the form of a special dividend or stock buyback contrasts with
cross-town rival Novartis, which announced a $5
billion share buyback programme last year.
Kepler Cheuvreux analyst Fabian Wenner said investors were
likely to be disappointed, given Roche would have net cash - a
measure of cash on financial statements after subtracting
current liabilities - by mid-year.
"That raises the question as to what they are going to do
with it? The only sensible assumption is that they are preparing
a deal, otherwise what are they going to do with the money?"
Roche's net debt stood at 6.7 billion francs by the end of
2013 and it has now paid off around two-thirds of its $46.8
billion purchase of Californian biotech firm Genentech in 2009.
Chief Executive Severin Schwan said the group's net debt to
assets ratio of 11 percent at the end of last year was back in
its target corridor of zero to 15 percent. But he said this was
still above average compared to peers in the industry.
He declined to say how the company might use its cash if it
could not find a suitable acquisition to spend the money on.
"The question is always of course ... M&A and that will very

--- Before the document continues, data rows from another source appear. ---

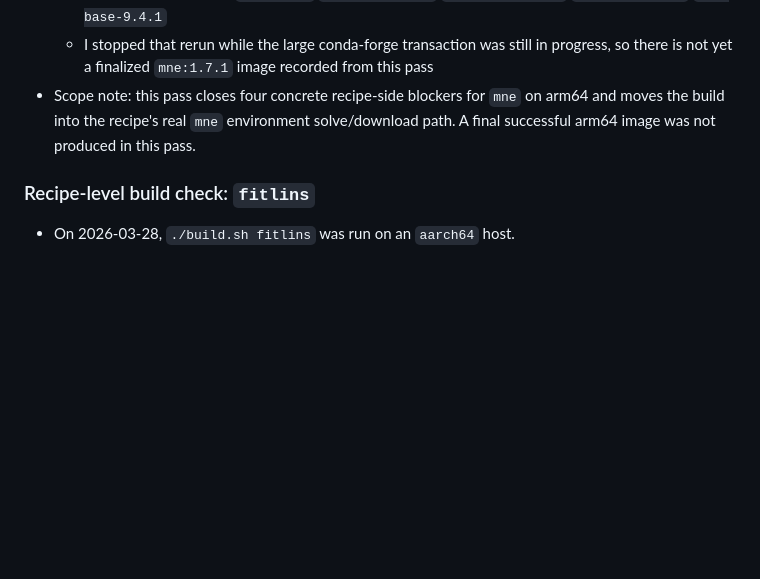
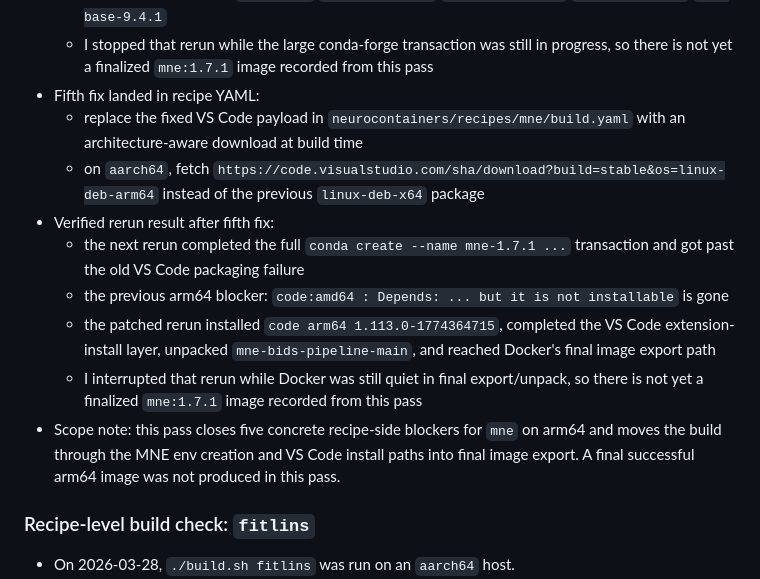
Before and after one commit to neurodesk/builder, a Markdown page: ARM64_TEMPLATE_AUDIT.md, the part around the change. GitHub-like rendering; blank space fills up the shorter version.

Commit message:
Update MNE arm64 audit for architecture-aware VS Code fix

```diff
--- a/ARM64_TEMPLATE_AUDIT.md
+++ b/ARM64_TEMPLATE_AUDIT.md
@@ -719,7 +719,17 @@ These changes are now in this repo and should be used as the new baseline for ar
     `qt6-main-6.8.3`
     `vtk-base-9.4.1`
   - I stopped that rerun while the large conda-forge transaction was still in progress, so there is not yet a finalized `mne:1.7.1` image recorded from this pass
-- Scope note: this pass closes four concrete recipe-side blockers for `mne` on arm64 and moves the build into the recipe's real `mne` environment solve/download path. A final successful arm64 image was not produced in this pass.
+- Fifth fix landed in recipe YAML:
+  - replace the fixed VS Code payload in `neurocontainers/recipes/mne/build.yaml` with an architecture-aware download at build time
+  - on `aarch64`, fetch `https://code.visualstudio.com/sha/download?build=stable&os=linux-deb-arm64` instead of the previous `linux-deb-x64` package
+- Verified rerun result after fifth fix:
+  - the next rerun completed the full `conda create --name mne-1.7.1 ...` transaction and got past the old VS Code packaging failure
+  - the previous arm64 blocker:
+    `code:amd64 : Depends: ... but it is not installable`
+    is gone
+  - the patched rerun installed `code arm64 1.113.0-1774364715`, completed the VS Code extension-install layer, unpacked `mne-bids-pipeline-main`, and reached Docker's final image export path
+  - I interrupted that rerun while Docker was still quiet in final export/unpack, so there is not yet a finalized `mne:1.7.1` image recorded from this pass
+- Scope note: this pass closes five concrete recipe-side blockers for `mne` on arm64 and moves the build through the MNE env creation and VS Code install paths into final image export. A final successful arm64 image was not produced in this pass.
 
 ### Recipe-level build check: `fitlins`
 
```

much depend on the opportunities coming up," Schwan told
reporters. "But our strategy has not changed at all, we will
continue to look out for bolt on acquisitions."
He said Roche was interested in adding to its pipeline in
its pharmaceuticals division as well as buying technologies for
its diagnostics unit, but did not give any price range.
Since buying Genentech, the drugmaker has earned a
reputation as a disciplined acquirer, prepared to walk away from
potential deals rather than overpay.
In 2012, Roche abandoned an attempt to buy Illumina
for $6.7 billion after shareholders in the U.S. gene-sequencing
company held out for a higher price. Last year, Roche was said
to be seeking financing for a potential bid for rare disease
treatment specialist Alexion, but no deal has materialised.
STRONG SWISS FRANC
Roche's full-year sales rose 3 percent to 46.78 billion
Swiss francs ($52.22 billion), in line with forecasts, and
driven by strong demand for both its older and newer cancer
medicines as well as its rheumatoid arthritis medicine Actemra.
Net profit rose 18 percent to 11.373 billion francs, missing
the average analyst forecast for 11.626 billion in a Reuters
poll. The figures were hit by currency swings, with Roche
particularly hurt by a weakening of the Japanese yen against the
Swiss franc. Chief Financial Officer Alan Hippe said the
emerging market currency weakness would likely be a drag on
Citi analyst Andrew Baum said the negative currency impact
overshadowed otherwise robust fundamentals. He expects foreign
exchange swings to shave 6 percent off core earnings per share
this year, if current exchange rates persist.
Roche guided for 2014 sales to grow in the low-to-mid single
digits percent, while core earnings per share (EPS) should grow
ahead of sales. It expects the loss of exclusivity on
chemotherapy drug Xeloda - its fifth biggest seller with sales
of 1.5 billion francs last year - to drag on growth.
Roche has pushed ahead with plans to develop "follow on"
medicines which it hopes will replace or breathe new life into
older treatments. It is banking on a strong ramp-up of these
products to defend its market share once copycat versions of
biotech drugs known as "biosimilars" arrive.
This strategy showed it was bearing fruit on Thursday, as
sales of Perjeta, a treatment for women with a particularly
aggressive form of breast cancer, rose nearly five-fold to 326
million francs, from 56 million a year ago.
Shares in Roche, which rose 35 percent last year, were
trading down 0.6 percent at 238.4 francs by 1040 GMT, compared
to a flat European healthcare sector index.